Vol. XI, Bulletin No. 1                                                     January 10, 2006

Stealing Workers' Wages in China

"These investigations are only the tip of the iceberg," Charles Kernaghan, director of the National Labor Committee, said on December 15 as he released reports on two of China's sweatshops that make holiday goods for U.S. and European shoppers at Wal-Mart and other stores.

What the iceberg tip revealed once again was that China is the world's sweatshop.  Research conducted by  Kernaghan's committee and another worker rights group, China Labor Watch, found that two factories in southern China -- one producing holiday greeting cards, the other making battery-operated toy cars and trucks under the Mattel brand name -- both trample on the workers' legal rights. 

The factories have similar patterns of enforcing excessively long hours on the job: that is, work days of up to 13 1/2 hours, six or seven days a week, far exceeding China's legal limit. But above all the two factories systematically rob their workers, most of them women, of their rightful wages by.
How a Toy Factory Controls Workers and Manipulates Monitoring

The joint report on the Lungcheong Toy factory, located in booming Guangdong province adjoining Hong Kong, provides many additional details on abuses endured by the plant's 3,000 workers, most of them young women, who specialize in molding, assembling, and spraying plastic toy cars and trucks.  For example:
Workers Pay the Price for the Relentless Push To Slash Production Costs

"For years, and especially of late," Kernaghan wrote, "Wal-Mart and Mattel have been telling the American people how seriously they are committed to their corporate codes of conduct, and how much time and money they have put into expanding their factory monitoring programs.  However, serious human rights continue unabated year after year in the Lungcheong Toy factory....

"In the end, what we see is the constant, relentless push to slash production costs....It is the workers who pay the price in increased production quotas, forced overtime, while being shortchanged on their wages and benefits, and denied their fundamental rights." 

By coincidence, when the reports were released jointly at noon on December 15 in New York City, in Hong Kong leaders of the World Trade Organization were spending a sleepless night arguing over how to expand the WTO's powers.  Once again, of course, the WTO ignored the trade-related trend that cheats workers of their wages and robs them of other human rights.

Nobel Laureates on Worker Rights

"Protecting the right to form unions...is vital to promoting broadly shared economic prosperity, social justice, and strong democracies."  So declared 11 Nobel Peace Laureates in the large type heading a full-page ad that appeared in the New York Times, the Washington Post, and the International Herald-Tribune a few days before International Human Rights Day, December 10.

Former President Jimmy Carter, Bishop Desmond Tutu, and the Dalai Lama were among the 11 signing what they called "a global call for human rights in the workplace."   They stated that they "are gravely concerned about the state of workers' rights in many countries," including Burma, China, Columbia, the Ukraine, and Zimbabwe. They also pointed their fingers at the United States:

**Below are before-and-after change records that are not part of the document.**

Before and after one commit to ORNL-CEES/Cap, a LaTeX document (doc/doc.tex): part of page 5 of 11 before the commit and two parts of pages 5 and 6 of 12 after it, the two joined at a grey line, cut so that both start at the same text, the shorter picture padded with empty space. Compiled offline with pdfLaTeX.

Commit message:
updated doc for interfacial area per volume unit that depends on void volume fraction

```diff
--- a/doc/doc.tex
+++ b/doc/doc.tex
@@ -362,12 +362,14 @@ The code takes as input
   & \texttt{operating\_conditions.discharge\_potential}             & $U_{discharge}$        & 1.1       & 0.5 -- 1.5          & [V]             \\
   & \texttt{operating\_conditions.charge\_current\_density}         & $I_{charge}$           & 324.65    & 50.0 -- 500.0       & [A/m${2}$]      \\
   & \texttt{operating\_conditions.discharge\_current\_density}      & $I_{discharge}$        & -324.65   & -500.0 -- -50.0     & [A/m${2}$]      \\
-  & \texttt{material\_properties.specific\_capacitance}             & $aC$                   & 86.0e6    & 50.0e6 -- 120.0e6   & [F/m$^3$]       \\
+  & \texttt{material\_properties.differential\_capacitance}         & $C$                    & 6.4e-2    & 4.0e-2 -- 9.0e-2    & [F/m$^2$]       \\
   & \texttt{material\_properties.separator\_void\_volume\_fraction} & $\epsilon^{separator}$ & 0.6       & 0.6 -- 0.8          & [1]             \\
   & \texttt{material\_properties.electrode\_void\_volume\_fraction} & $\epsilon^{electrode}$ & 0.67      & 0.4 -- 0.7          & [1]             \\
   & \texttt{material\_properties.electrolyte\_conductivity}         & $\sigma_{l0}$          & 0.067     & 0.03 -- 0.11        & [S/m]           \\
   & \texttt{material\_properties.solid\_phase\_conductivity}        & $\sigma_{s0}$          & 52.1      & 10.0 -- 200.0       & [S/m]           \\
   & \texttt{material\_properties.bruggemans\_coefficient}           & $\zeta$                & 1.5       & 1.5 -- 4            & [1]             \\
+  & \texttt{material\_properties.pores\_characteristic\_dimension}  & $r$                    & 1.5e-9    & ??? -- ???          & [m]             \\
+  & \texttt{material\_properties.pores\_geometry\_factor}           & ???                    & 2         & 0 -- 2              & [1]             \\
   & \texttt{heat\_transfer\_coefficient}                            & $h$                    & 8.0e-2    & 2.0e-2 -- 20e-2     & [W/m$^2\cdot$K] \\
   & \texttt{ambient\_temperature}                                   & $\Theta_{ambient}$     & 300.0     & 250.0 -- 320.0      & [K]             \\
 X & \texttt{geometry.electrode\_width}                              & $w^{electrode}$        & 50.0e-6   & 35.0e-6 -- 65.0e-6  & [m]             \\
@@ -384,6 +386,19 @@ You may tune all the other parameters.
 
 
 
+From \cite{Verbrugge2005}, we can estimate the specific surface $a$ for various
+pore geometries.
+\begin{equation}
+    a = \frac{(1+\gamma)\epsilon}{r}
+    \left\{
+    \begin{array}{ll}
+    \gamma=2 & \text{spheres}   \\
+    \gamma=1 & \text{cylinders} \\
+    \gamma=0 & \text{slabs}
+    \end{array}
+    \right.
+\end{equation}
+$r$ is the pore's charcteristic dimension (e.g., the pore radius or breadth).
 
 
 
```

"Even the wealthiest nation in the world -- the United States of America -- fails to adequately protect workers' rights to form unions and bargain collectively.  Millions of U.S. workers lack any legal protection to form unions and thousands are discriminated against every year for trying to exercise these rights."

Publication of the ad, sponsored by the AFL-CIO, was part of what is now an annual International Human Rights Day campaign in the United States and 12 other countries "to restore workers' freedom to form unions and bargain together for a better life."

Human Rights Obligations Abandoned at WTO Door

Meanwhile, a few days prior to the mid-December ministerial conference of the World Trade Organization in Hong Kong, a human rights caucus of 108 nongovernmental organizations from around the world publicly reminded "our governments that their human rights obligations cannot be abandoned at the WTO door."  Trade policy that offends human rights "lacks moral and political legitimacy," they insisted.  So they called it "both logically and legally indefensible" that the WTO "has repeatedly denied and rejected any intersection between its mandate and human rights."

Predictably, however, the indefensible happened again. Human rights never made the agenda, not for workers or for anyone else, except for the rights of business people and business institutions. In any case, if the taboo subject had come up, it would have been drowned out by all the bureaucratic chatter at the mass conference, where the United States government had the largest presence, with more than 350 persons in its delegation.

Vatican on Trade and the Common Good

"Trade relations can no longer be based solely on the principle of free, unchecked competition, for it very often creates an economic dictatorship.  Free trade can be called just only when it conforms to the demands of social justice."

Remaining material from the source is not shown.